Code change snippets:
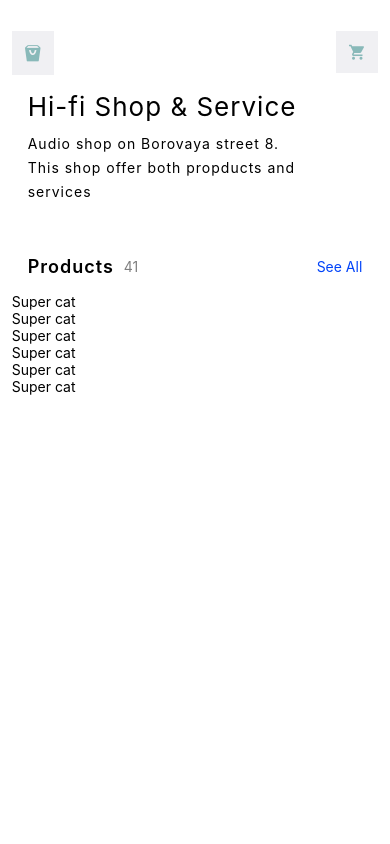
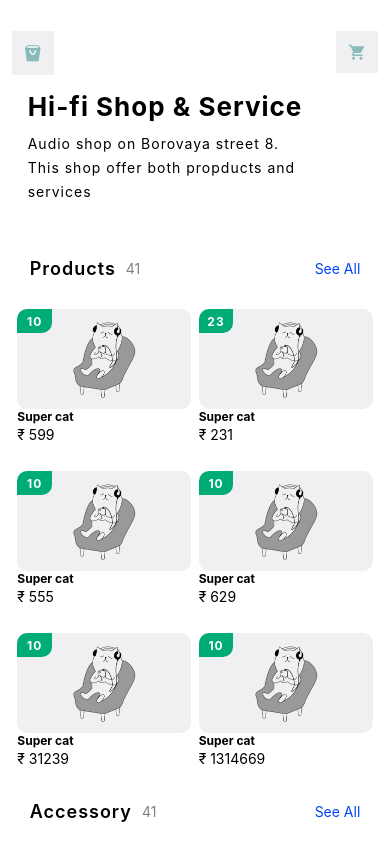
Before and after one commit to BogdanKolesov/ecommerce_app_react_native, a React Native app: screen /Home in a window 390 px wide. Built offline with nearby package versions, Linux system fonts and the light colour scheme.

Commit message:
fix: Home

```diff
--- a/components/screens/Home.js
+++ b/components/screens/Home.js
@@ -36,13 +36,71 @@ const Home = ({ navigation }) => {
 
     const ProductCard = ({ data }) => {
         return (
-            <TouchableOpacity>
-                <Text>
-                    {data.productName}
+            <TouchableOpacity style={{
+                width: '48%',
+                marginVertical: 14
+            }}>
+                <View style={{
+                    width: '100%',
+                    height: 100,
+                    borderRadius: 10,
+                    backgroundColor: COLORS.backgroundLight,
+                    position: 'relative',
+                    justifyContent: 'center',
+                    alignItems: 'center',
+                    marginBottom: 0
+                }}>
+                    {data.isOff ? (
+                        <View style={{
+                            position: 'absolute',
+                            width: '20%',
+                            height: '24%',
+                            backgroundColor: COLORS.green,
+                            top: 0,
+                            left: 0,
+                            borderTopLeftRadius: 10,
+                            borderBottomRightRadius: 10,
+                            alignItems: 'center',
+                            justifyContent: 'center'
+                        }}>
+                            <Text style={{
+                                fontSize: 12,
+                                color: COLORS.white,
+                                fontWeight: 'bold',
+                                letterSpacing: 1
+                            }}>{data.offPrecentage}</Text>
+                        </View>
+                    ) : null}
+                    <Image source={data.productImage}
+                        style={{
+                            width: '80%',
+                            height: '80%',
+                            resizeMode: 'contain'
+                        }}
+                    />
+                </View>
+                <Text style={{
+                    fontSize: 12,
+                    color: COLORS.black,
+                    fontWeight: 'bold',
+                    marginBottom: 2
+                }}>
+                    {
+                        data.productName
+                    }
+                </Text>
+                {
+                    data.category == 'acessory' ? null : null
+                }
+                <Text style={{
+                    fontSize: 14
+                }}>
+                    &#8377; {data.productPrice}
                 </Text>
             </TouchableOpacity>
         );
     };
+
 
     return (
         <View style={styles.viewStyles}>
@@ -65,19 +123,37 @@ const Home = ({ navigation }) => {
                         Audio shop on Borovaya street 8. {'\n'}This shop offer both propducts and services
                     </Text>
                 </View>
-                <View style={{ width: '100%', padding: 16, flexDirection: 'row', alignItems: 'center', justifyContent: 'space-between' }}>
+                <View style={{ padding: 2 }}>
+                    <View style={{ padding: 16, flexDirection: 'row', alignItems: 'center', justifyContent: 'space-between' }}>
                         <View style={styles.infoTitleStyles}>
                             <Text style={styles.textTitleStyles}>Products</Text>
                             <Text style={styles.textSubTitleStiles}>41</Text>
                         </View>
                         <Text style={styles.titleButtonStyles}>See All</Text>
                     </View>
-                <View >
+                    <View style={styles.productsListStyles}>
                         {
                             products.map(data => (
                                 <ProductCard data={data} key={data.id} />
                             ))
                         }
+                    </View>
+                </View>
+                <View style={{ padding: 2 }}>
+                    <View style={{ padding: 16, flexDirection: 'row', alignItems: 'center', justifyContent: 'space-between' }}>
+                        <View style={styles.infoTitleStyles}>
+                            <Text style={styles.textTitleStyles}>Accessory</Text>
+                            <Text style={styles.textSubTitleStiles}>41</Text>
+                        </View>
+                        <Text style={styles.titleButtonStyles}>See All</Text>
+                    </View>
+                    <View style={styles.productsListStyles}>
+                        {
+                            accessory.map(data => (
+                                <ProductCard data={data} key={data.id} />
+                            ))
+                        }
+                    </View>
                 </View>
             </ScrollView >
         </View >
@@ -114,7 +190,7 @@ const styles = StyleSheet.create({
     headingTextStyles: {
         fontSize: 26,
         color: COLORS.black,
-        fontWeight: '400',
+        fontWeight: 'bold',
         letterSpacing: 1,
         marginBottom: 10
     },
@@ -152,6 +228,11 @@ const styles = StyleSheet.create({
         fontSize: 14,
         color: COLORS.blue,
         fontWeight: '400',
+    },
+    productsListStyles: {
+        flexDirection: 'row',
+        flexWrap: 'wrap',
+        justifyContent: 'space-around'
     }
 })
 
--- a/data/images/data.js
+++ b/data/images/data.js
@@ -32,7 +32,7 @@ export const Items = [
         productPrice: 231,
         description: 'Some description some description some descriptionsome descriptionsome descriptionsome descriptionsome descriptionsome descriptionsome description. some descriptionsome description.some description.',
         isOff: true,
-        offPrecentage: 10,
+        offPrecentage: 23,
         productImage: require('../images/products/1.png'),
         productImageList: {
             productImage: require('../images/products/1.png'),
@@ -104,7 +104,7 @@ export const Items = [
         id: 7,
         category: 'accessory',
         productName: 'Super cat',
-        productPrice: 129,
+        productPrice: 1314669,
         description: 'Some description some description some descriptionsome descriptionsome descriptionsome descriptionsome descriptionsome descriptionsome description. some descriptionsome description.some description.',
         isOff: true,
         offPrecentage: 10,
@@ -129,5 +129,36 @@ export const Items = [
             productImage: require('../images/products/1.png'),
             productImage: require('../images/products/1.png'),
         }
-    }
+    },
+    {
+        id: 9,
+        category: 'accessory',
+        productName: 'Super cat',
+        productPrice: 1314669,
+        description: 'Some description some description some descriptionsome descriptionsome descriptionsome descriptionsome descriptionsome descriptionsome description. some descriptionsome description.some description.',
+        isOff: true,
+        offPrecentage: 10,
+        productImage: require('../images/products/1.png'),
+        productImageList: {
+            productImage: require('../images/products/1.png'),
+            productImage: require('../images/products/1.png'),
+            productImage: require('../images/products/1.png'),
+        }
+    },
+    {
+        id: 10,
+        category: 'accessory',
+        productName: 'Super cat',
+        productPrice: 1314669,
+        description: 'Some description some description some descriptionsome descriptionsome descriptionsome descriptionsome descriptionsome descriptionsome description. some descriptionsome description.some description.',
+        isOff: true,
+        offPrecentage: 10,
+        productImage: require('../images/products/1.png'),
+        productImageList: {
+            productImage: require('../images/products/1.png'),
+            productImage: require('../images/products/1.png'),
+            productImage: require('../images/products/1.png'),
+        }
+    },
+
 ]
```
Lines whose indentation alone changed are shown as unchanged.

Task description → Above are records with pictures; repeat the records exactly and leave the pictures out.

Problem solution →
Before and after one commit to BogdanKolesov/ecommerce_app_react_native, a React Native app: screen /Home in a window 390 px wide. Built offline with nearby package versions, Linux system fonts and the light colour scheme.

Commit message:
fix: Home

```diff
--- a/components/screens/Home.js
+++ b/components/screens/Home.js
@@ -36,13 +36,71 @@ const Home = ({ navigation }) => {
 
     const ProductCard = ({ data }) => {
         return (
-            <TouchableOpacity>
-                <Text>
-                    {data.productName}
+            <TouchableOpacity style={{
+                width: '48%',
+                marginVertical: 14
+            }}>
+                <View style={{
+                    width: '100%',
+                    height: 100,
+                    borderRadius: 10,
+                    backgroundColor: COLORS.backgroundLight,
+                    position: 'relative',
+                    justifyContent: 'center',
+                    alignItems: 'center',
+                    marginBottom: 0
+                }}>
+                    {data.isOff ? (
+                        <View style={{
+                            position: 'absolute',
+                            width: '20%',
+                            height: '24%',
+                            backgroundColor: COLORS.green,
+                            top: 0,
+                            left: 0,
+                            borderTopLeftRadius: 10,
+                            borderBottomRightRadius: 10,
+                            alignItems: 'center',
+                            justifyContent: 'center'
+                        }}>
+                            <Text style={{
+                                fontSize: 12,
+                                color: COLORS.white,
+                                fontWeight: 'bold',
+                                letterSpacing: 1
+                            }}>{data.offPrecentage}</Text>
+                        </View>
+                    ) : null}
+                    <Image source={data.productImage}
+                        style={{
+                            width: '80%',
+                            height: '80%',
+                            resizeMode: 'contain'
+                        }}
+                    />
+                </View>
+                <Text style={{
+                    fontSize: 12,
+                    color: COLORS.black,
+                    fontWeight: 'bold',
+                    marginBottom: 2
+                }}>
+                    {
+                        data.productName
+                    }
+                </Text>
+                {
+                    data.category == 'acessory' ? null : null
+                }
+                <Text style={{
+                    fontSize: 14
+                }}>
+                    &#8377; {data.productPrice}
                 </Text>
             </TouchableOpacity>
         );
     };
+
 
     return (
         <View style={styles.viewStyles}>
@@ -65,19 +123,37 @@ const Home = ({ navigation }) => {
                         Audio shop on Borovaya street 8. {'\n'}This shop offer both propducts and services
                     </Text>
                 </View>
-                <View style={{ width: '100%', padding: 16, flexDirection: 'row', alignItems: 'center', justifyContent: 'space-between' }}>
+                <View style={{ padding: 2 }}>
+                    <View style={{ padding: 16, flexDirection: 'row', alignItems: 'center', justifyContent: 'space-between' }}>
                         <View style={styles.infoTitleStyles}>
                             <Text style={styles.textTitleStyles}>Products</Text>
                             <Text style={styles.textSubTitleStiles}>41</Text>
                         </View>
                         <Text style={styles.titleButtonStyles}>See All</Text>
                     </View>
-                <View >
+                    <View style={styles.productsListStyles}>
                         {
                             products.map(data => (
                                 <ProductCard data={data} key={data.id} />
                             ))
                         }
+                    </View>
+                </View>
+                <View style={{ padding: 2 }}>
+                    <View style={{ padding: 16, flexDirection: 'row', alignItems: 'center', justifyContent: 'space-between' }}>
+                        <View style={styles.infoTitleStyles}>
+                            <Text style={styles.textTitleStyles}>Accessory</Text>
+                            <Text style={styles.textSubTitleStiles}>41</Text>
+                        </View>
+                        <Text style={styles.titleButtonStyles}>See All</Text>
+                    </View>
+                    <View style={styles.productsListStyles}>
+                        {
+                            accessory.map(data => (
+                                <ProductCard data={data} key={data.id} />
+                            ))
+                        }
+                    </View>
                 </View>
             </ScrollView >
         </View >
@@ -114,7 +190,7 @@ const styles = StyleSheet.create({
     headingTextStyles: {
         fontSize: 26,
         color: COLORS.black,
-        fontWeight: '400',
+        fontWeight: 'bold',
         letterSpacing: 1,
         marginBottom: 10
     },
@@ -152,6 +228,11 @@ const styles = StyleSheet.create({
         fontSize: 14,
         color: COLORS.blue,
         fontWeight: '400',
+    },
+    productsListStyles: {
+        flexDirection: 'row',
+        flexWrap: 'wrap',
+        justifyContent: 'space-around'
     }
 })
 
--- a/data/images/data.js
+++ b/data/images/data.js
@@ -32,7 +32,7 @@ export const Items = [
         productPrice: 231,
         description: 'Some description some description some descriptionsome descriptionsome descriptionsome descriptionsome descriptionsome descriptionsome description. some descriptionsome description.some description.',
         isOff: true,
-        offPrecentage: 10,
+        offPrecentage: 23,
         productImage: require('../images/products/1.png'),
         productImageList: {
             productImage: require('../images/products/1.png'),
@@ -104,7 +104,7 @@ export const Items = [
         id: 7,
         category: 'accessory',
         productName: 'Super cat',
-        productPrice: 129,
+        productPrice: 1314669,
         description: 'Some description some description some descriptionsome descriptionsome descriptionsome descriptionsome descriptionsome descriptionsome description. some descriptionsome description.some description.',
         isOff: true,
         offPrecentage: 10,
@@ -129,5 +129,36 @@ export const Items = [
             productImage: require('../images/products/1.png'),
             productImage: require('../images/products/1.png'),
         }
-    }
+    },
+    {
+        id: 9,
+        category: 'accessory',
+        productName: 'Super cat',
+        productPrice: 1314669,
+        description: 'Some description some description some descriptionsome descriptionsome descriptionsome descriptionsome descriptionsome descriptionsome description. some descriptionsome description.some description.',
+        isOff: true,
+        offPrecentage: 10,
+        productImage: require('../images/products/1.png'),
+        productImageList: {
+            productImage: require('../images/products/1.png'),
+            productImage: require('../images/products/1.png'),
+            productImage: require('../images/products/1.png'),
+        }
+    },
+    {
+        id: 10,
+        category: 'accessory',
+        productName: 'Super cat',
+        productPrice: 1314669,
+        description: 'Some description some description some descriptionsome descriptionsome descriptionsome descriptionsome descriptionsome descriptionsome description. some descriptionsome description.some description.',
+        isOff: true,
+        offPrecentage: 10,
+        productImage: require('../images/products/1.png'),
+        productImageList: {
+            productImage: require('../images/products/1.png'),
+            productImage: require('../images/products/1.png'),
+            productImage: require('../images/products/1.png'),
+        }
+    },
+
 ]
```
Lines whose indentation alone changed are shown as unchanged.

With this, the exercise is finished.